Web document revisions:
------------

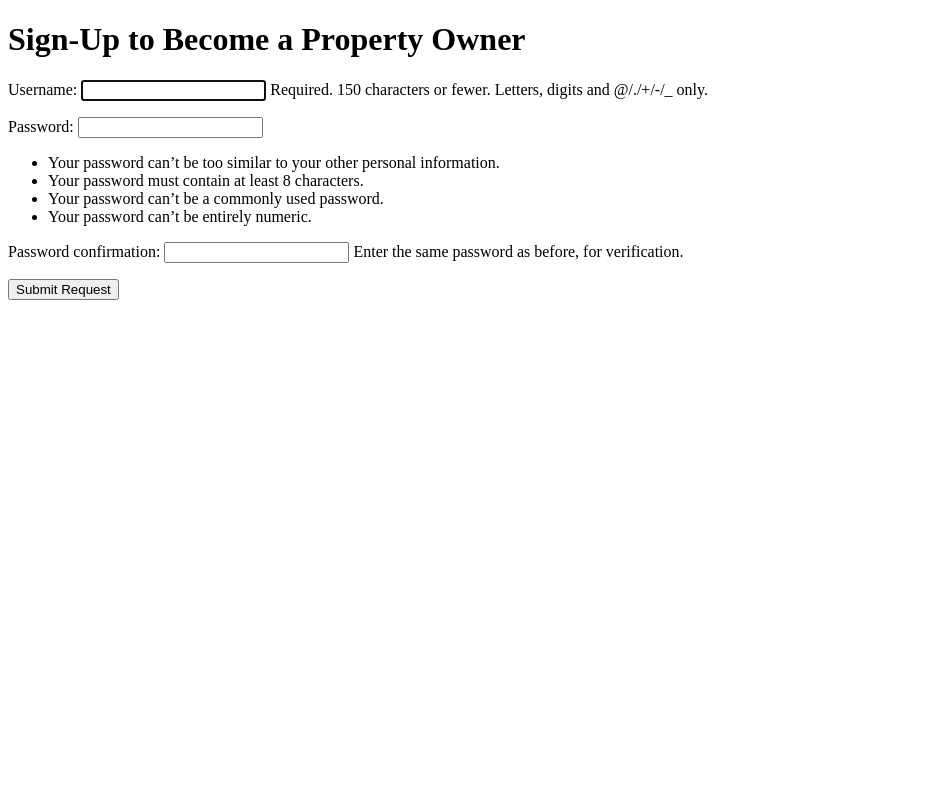
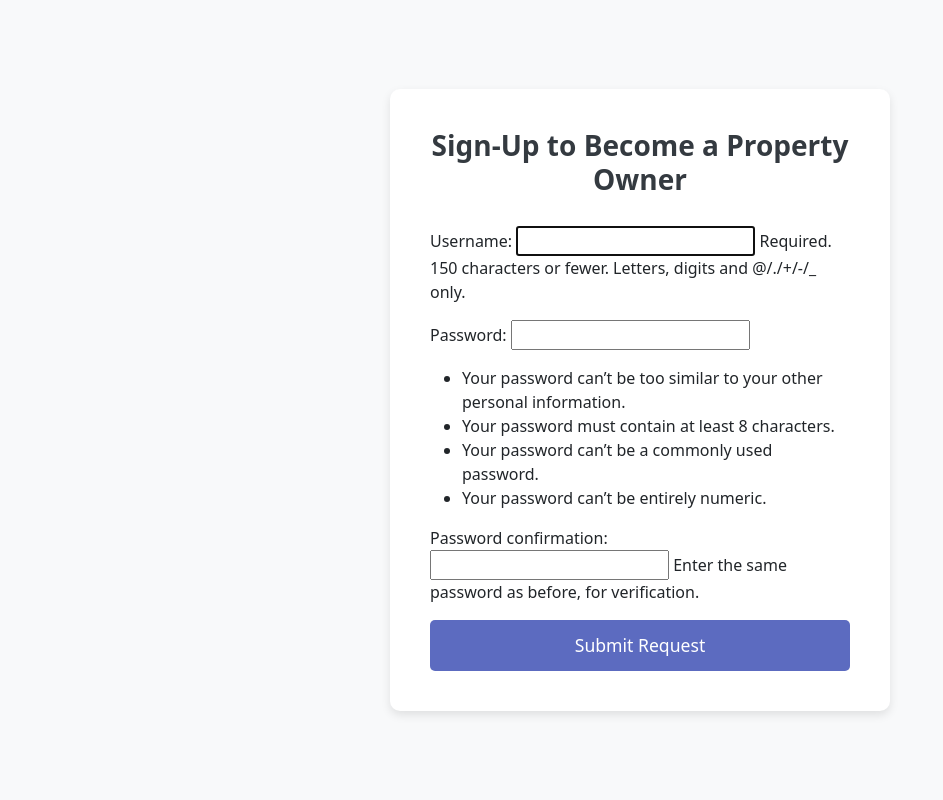
Before and after one commit to mdadnanshuvo/Inventory_Management, a Django app: page /signup/ in a window 1280 px wide. Shown: the whole page, without its empty margins (0-943 px from the left). Run offline with Django 5.2, Linux system fonts and the light colour scheme; parts of the project's set-up code (start-up, migrations or seed data) failed here and were passed over.

Commit message:
Styling to front-end part is added

```diff
--- a/InventoryManagement/settings.py
+++ b/InventoryManagement/settings.py
@@ -33,6 +33,7 @@
     'django.contrib.staticfiles',
     'django.contrib.gis',  # Ensure GIS is added to installed apps for PostGIS support
     'property',
+
 ]
 
 MIDDLEWARE = [
--- a/property/templates/property/property_owner_signup.html
+++ b/property/templates/property/property_owner_signup.html
@@ -1,16 +1,81 @@
-<!-- templates/property/property_owner_signup.html -->
 <!DOCTYPE html>
 <html lang="en">
   <head>
     <meta charset="UTF-8" />
     <meta name="viewport" content="width=device-width, initial-scale=1.0" />
     <title>Property Owner Sign-Up</title>
+    <!-- Bootstrap CSS -->
+    <link href="https://cdn.jsdelivr.net/npm/bootstrap@5.3.0-alpha1/dist/css/bootstrap.min.css" rel="stylesheet" />
+    <style>
+      body {
+        background-color: #f8f9fa;
+      }
+      .container {
+        min-height: 100vh;
+        display: flex;
+        justify-content: center;
+        align-items: center;
+      }
+      .form-container {
+        background-color: #fff;
+        padding: 40px;
+        border-radius: 10px;
+        box-shadow: 0 4px 10px rgba(0, 0, 0, 0.1);
+        width: 100%;
+        max-width: 500px;
+      }
+      h1 {
+        color: #343a40;
+        text-align: center;
+        font-size: 1.75rem;
+        margin-bottom: 30px;
+        font-weight: 600;
+      }
+      .form-group label {
+        color: #495057;
+        font-weight: 500;
+      }
+      .form-control {
+        border-radius: 5px;
+        border-color: #ced4da;
+        padding: 15px;
+        font-size: 1rem;
+      }
+      .form-control:focus {
+        border-color: #5c6bc0;
+        box-shadow: 0 0 0 0.25rem rgba(92, 107, 192, 0.25);
+      }
+      button {
+        background-color: #5c6bc0;
+        color: white;
+        border: none;
+        padding: 12px 20px;
+        border-radius: 5px;
+        width: 100%;
+        font-size: 1.1rem;
+        cursor: pointer;
+        transition: background-color 0.3s ease;
+      }
+      button:hover {
+        background-color: #3f51b5;
+      }
+    </style>
   </head>
   <body>
-    <h1>Sign-Up to Become a Property Owner</h1>
-    <form method="post">
-      {% csrf_token %} {{ form.as_p }}
-      <button type="submit">Submit Request</button>
-    </form>
+    <div class="container">
+      <div class="form-container">
+        <h1>Sign-Up to Become a Property Owner</h1>
+        <form method="post">
+          {% csrf_token %}
+          <div class="mb-3">
+            {{ form.as_p }}
+          </div>
+          <button type="submit">Submit Request</button>
+        </form>
+      </div>
+    </div>
+
+    <!-- Bootstrap JS -->
+    <script src="https://cdn.jsdelivr.net/npm/bootstrap@5.3.0-alpha1/dist/js/bootstrap.bundle.min.js"></script>
   </body>
 </html>
--- a/property/views.py
+++ b/property/views.py
@@ -5,7 +5,9 @@
 from .forms import AccommodationForm
 from .models import  Accommodation
 
-# Home page for listing properties
+
+
+@login_required
 def home(request):
     properties = Accommodation.objects.all()
     return render(request, 'property/home.html', {'properties': properties})
```
Also changed, not shown: property/templates/property/add_property.html (deleted, +0 -23 lines), property/templates/property/edit_property.html (deleted, +0 -9 lines), property/templates/property/home.html (+84 -2 lines).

------------

* **Exercise**: Every line above that holds "button" should be copied out.

* **Response to the exercise**:
+      button {
+      button:hover {
-      <button type="submit">Submit Request</button>
+          <button type="submit">Submit Request</button>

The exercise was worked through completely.